About this exercise: Please retype the listing below, matching every line exactly.

Data listing:
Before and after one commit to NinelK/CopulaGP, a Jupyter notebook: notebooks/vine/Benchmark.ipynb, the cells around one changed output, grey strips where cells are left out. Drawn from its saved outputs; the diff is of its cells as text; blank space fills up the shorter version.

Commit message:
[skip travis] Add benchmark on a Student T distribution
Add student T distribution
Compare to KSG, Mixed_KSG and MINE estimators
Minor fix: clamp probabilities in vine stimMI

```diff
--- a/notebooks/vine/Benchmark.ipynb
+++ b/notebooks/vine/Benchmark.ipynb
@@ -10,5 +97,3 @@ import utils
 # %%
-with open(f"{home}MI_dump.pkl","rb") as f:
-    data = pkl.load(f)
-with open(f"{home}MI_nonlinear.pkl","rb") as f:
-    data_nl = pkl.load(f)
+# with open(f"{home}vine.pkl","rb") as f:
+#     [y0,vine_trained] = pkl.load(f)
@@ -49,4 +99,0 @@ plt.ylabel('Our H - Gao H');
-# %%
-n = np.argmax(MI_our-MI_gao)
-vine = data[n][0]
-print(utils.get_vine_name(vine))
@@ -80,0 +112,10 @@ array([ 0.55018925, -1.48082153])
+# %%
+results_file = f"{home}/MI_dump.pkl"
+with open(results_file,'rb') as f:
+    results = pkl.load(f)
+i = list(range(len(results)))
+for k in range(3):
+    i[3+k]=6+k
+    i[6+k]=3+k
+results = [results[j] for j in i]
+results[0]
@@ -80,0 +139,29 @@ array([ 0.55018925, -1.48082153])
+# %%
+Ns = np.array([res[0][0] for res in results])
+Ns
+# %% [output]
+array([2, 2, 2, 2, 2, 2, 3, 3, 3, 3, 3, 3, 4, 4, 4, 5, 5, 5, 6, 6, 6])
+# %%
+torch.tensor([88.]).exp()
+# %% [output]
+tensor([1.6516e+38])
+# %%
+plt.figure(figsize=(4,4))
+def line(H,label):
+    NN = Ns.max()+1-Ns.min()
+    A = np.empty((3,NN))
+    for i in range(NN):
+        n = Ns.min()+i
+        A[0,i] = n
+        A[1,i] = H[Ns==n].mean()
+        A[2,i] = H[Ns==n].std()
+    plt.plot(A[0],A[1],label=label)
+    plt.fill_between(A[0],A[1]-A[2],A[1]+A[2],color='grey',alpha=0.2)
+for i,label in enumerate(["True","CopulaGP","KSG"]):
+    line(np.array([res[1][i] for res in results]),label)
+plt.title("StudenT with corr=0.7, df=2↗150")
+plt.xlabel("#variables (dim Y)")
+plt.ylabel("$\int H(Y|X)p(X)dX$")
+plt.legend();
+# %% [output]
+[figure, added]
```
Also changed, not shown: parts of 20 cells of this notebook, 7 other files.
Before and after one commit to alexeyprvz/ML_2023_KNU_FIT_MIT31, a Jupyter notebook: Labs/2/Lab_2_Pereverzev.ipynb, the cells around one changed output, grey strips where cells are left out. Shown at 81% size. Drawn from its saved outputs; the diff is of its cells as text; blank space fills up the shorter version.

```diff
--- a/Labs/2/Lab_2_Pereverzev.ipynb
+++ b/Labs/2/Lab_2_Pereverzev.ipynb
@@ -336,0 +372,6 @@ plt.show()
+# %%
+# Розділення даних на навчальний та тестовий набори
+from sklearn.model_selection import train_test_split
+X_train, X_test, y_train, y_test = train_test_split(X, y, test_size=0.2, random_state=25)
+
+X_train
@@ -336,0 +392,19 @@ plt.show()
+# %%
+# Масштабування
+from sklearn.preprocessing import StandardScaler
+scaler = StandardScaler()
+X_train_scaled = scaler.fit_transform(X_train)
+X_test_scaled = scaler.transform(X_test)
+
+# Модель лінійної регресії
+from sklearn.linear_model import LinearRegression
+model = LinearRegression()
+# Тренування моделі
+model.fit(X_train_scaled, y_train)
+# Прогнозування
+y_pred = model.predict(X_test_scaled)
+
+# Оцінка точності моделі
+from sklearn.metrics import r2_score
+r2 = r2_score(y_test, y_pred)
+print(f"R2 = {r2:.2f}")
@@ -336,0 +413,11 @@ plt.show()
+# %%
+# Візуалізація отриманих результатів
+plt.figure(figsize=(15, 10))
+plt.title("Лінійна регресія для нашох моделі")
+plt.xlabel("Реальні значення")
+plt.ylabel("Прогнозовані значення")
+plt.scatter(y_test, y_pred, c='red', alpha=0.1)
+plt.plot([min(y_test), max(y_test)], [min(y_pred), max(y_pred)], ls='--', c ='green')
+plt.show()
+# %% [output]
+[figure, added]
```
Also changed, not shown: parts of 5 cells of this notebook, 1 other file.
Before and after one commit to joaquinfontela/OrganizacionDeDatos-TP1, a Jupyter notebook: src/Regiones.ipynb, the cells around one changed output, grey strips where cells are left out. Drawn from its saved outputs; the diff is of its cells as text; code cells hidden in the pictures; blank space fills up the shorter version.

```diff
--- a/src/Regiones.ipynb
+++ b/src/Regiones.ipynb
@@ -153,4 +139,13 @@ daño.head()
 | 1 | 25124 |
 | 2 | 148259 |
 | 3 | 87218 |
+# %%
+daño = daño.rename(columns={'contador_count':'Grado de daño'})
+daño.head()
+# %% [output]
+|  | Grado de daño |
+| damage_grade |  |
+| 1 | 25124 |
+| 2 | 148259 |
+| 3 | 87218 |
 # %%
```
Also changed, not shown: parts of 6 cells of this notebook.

Output for this task:
Before and after one commit to NinelK/CopulaGP, a Jupyter notebook: notebooks/vine/Benchmark.ipynb, the cells around one changed output, grey strips where cells are left out. Drawn from its saved outputs; the diff is of its cells as text; blank space fills up the shorter version.

Commit message:
[skip travis] Add benchmark on a Student T distribution
Add student T distribution
Compare to KSG, Mixed_KSG and MINE estimators
Minor fix: clamp probabilities in vine stimMI

```diff
--- a/notebooks/vine/Benchmark.ipynb
+++ b/notebooks/vine/Benchmark.ipynb
@@ -10,5 +97,3 @@ import utils
 # %%
-with open(f"{home}MI_dump.pkl","rb") as f:
-    data = pkl.load(f)
-with open(f"{home}MI_nonlinear.pkl","rb") as f:
-    data_nl = pkl.load(f)
+# with open(f"{home}vine.pkl","rb") as f:
+#     [y0,vine_trained] = pkl.load(f)
@@ -49,4 +99,0 @@ plt.ylabel('Our H - Gao H');
-# %%
-n = np.argmax(MI_our-MI_gao)
-vine = data[n][0]
-print(utils.get_vine_name(vine))
@@ -80,0 +112,10 @@ array([ 0.55018925, -1.48082153])
+# %%
+results_file = f"{home}/MI_dump.pkl"
+with open(results_file,'rb') as f:
+    results = pkl.load(f)
+i = list(range(len(results)))
+for k in range(3):
+    i[3+k]=6+k
+    i[6+k]=3+k
+results = [results[j] for j in i]
+results[0]
@@ -80,0 +139,29 @@ array([ 0.55018925, -1.48082153])
+# %%
+Ns = np.array([res[0][0] for res in results])
+Ns
+# %% [output]
+array([2, 2, 2, 2, 2, 2, 3, 3, 3, 3, 3, 3, 4, 4, 4, 5, 5, 5, 6, 6, 6])
+# %%
+torch.tensor([88.]).exp()
+# %% [output]
+tensor([1.6516e+38])
+# %%
+plt.figure(figsize=(4,4))
+def line(H,label):
+    NN = Ns.max()+1-Ns.min()
+    A = np.empty((3,NN))
+    for i in range(NN):
+        n = Ns.min()+i
+        A[0,i] = n
+        A[1,i] = H[Ns==n].mean()
+        A[2,i] = H[Ns==n].std()
+    plt.plot(A[0],A[1],label=label)
+    plt.fill_between(A[0],A[1]-A[2],A[1]+A[2],color='grey',alpha=0.2)
+for i,label in enumerate(["True","CopulaGP","KSG"]):
+    line(np.array([res[1][i] for res in results]),label)
+plt.title("StudenT with corr=0.7, df=2↗150")
+plt.xlabel("#variables (dim Y)")
+plt.ylabel("$\int H(Y|X)p(X)dX$")
+plt.legend();
+# %% [output]
+[figure, added]
```
Also changed, not shown: parts of 20 cells of this notebook, 7 other files.
Before and after one commit to alexeyprvz/ML_2023_KNU_FIT_MIT31, a Jupyter notebook: Labs/2/Lab_2_Pereverzev.ipynb, the cells around one changed output, grey strips where cells are left out. Shown at 81% size. Drawn from its saved outputs; the diff is of its cells as text; blank space fills up the shorter version.

```diff
--- a/Labs/2/Lab_2_Pereverzev.ipynb
+++ b/Labs/2/Lab_2_Pereverzev.ipynb
@@ -336,0 +372,6 @@ plt.show()
+# %%
+# Розділення даних на навчальний та тестовий набори
+from sklearn.model_selection import train_test_split
+X_train, X_test, y_train, y_test = train_test_split(X, y, test_size=0.2, random_state=25)
+
+X_train
@@ -336,0 +392,19 @@ plt.show()
+# %%
+# Масштабування
+from sklearn.preprocessing import StandardScaler
+scaler = StandardScaler()
+X_train_scaled = scaler.fit_transform(X_train)
+X_test_scaled = scaler.transform(X_test)
+
+# Модель лінійної регресії
+from sklearn.linear_model import LinearRegression
+model = LinearRegression()
+# Тренування моделі
+model.fit(X_train_scaled, y_train)
+# Прогнозування
+y_pred = model.predict(X_test_scaled)
+
+# Оцінка точності моделі
+from sklearn.metrics import r2_score
+r2 = r2_score(y_test, y_pred)
+print(f"R2 = {r2:.2f}")
@@ -336,0 +413,11 @@ plt.show()
+# %%
+# Візуалізація отриманих результатів
+plt.figure(figsize=(15, 10))
+plt.title("Лінійна регресія для нашох моделі")
+plt.xlabel("Реальні значення")
+plt.ylabel("Прогнозовані значення")
+plt.scatter(y_test, y_pred, c='red', alpha=0.1)
+plt.plot([min(y_test), max(y_test)], [min(y_pred), max(y_pred)], ls='--', c ='green')
+plt.show()
+# %% [output]
+[figure, added]
```
Also changed, not shown: parts of 5 cells of this notebook, 1 other file.
Before and after one commit to joaquinfontela/OrganizacionDeDatos-TP1, a Jupyter notebook: src/Regiones.ipynb, the cells around one changed output, grey strips where cells are left out. Drawn from its saved outputs; the diff is of its cells as text; code cells hidden in the pictures; blank space fills up the shorter version.

```diff
--- a/src/Regiones.ipynb
+++ b/src/Regiones.ipynb
@@ -153,4 +139,13 @@ daño.head()
 | 1 | 25124 |
 | 2 | 148259 |
 | 3 | 87218 |
+# %%
+daño = daño.rename(columns={'contador_count':'Grado de daño'})
+daño.head()
+# %% [output]
+|  | Grado de daño |
+| damage_grade |  |
+| 1 | 25124 |
+| 2 | 148259 |
+| 3 | 87218 |
 # %%
```
Also changed, not shown: parts of 6 cells of this notebook.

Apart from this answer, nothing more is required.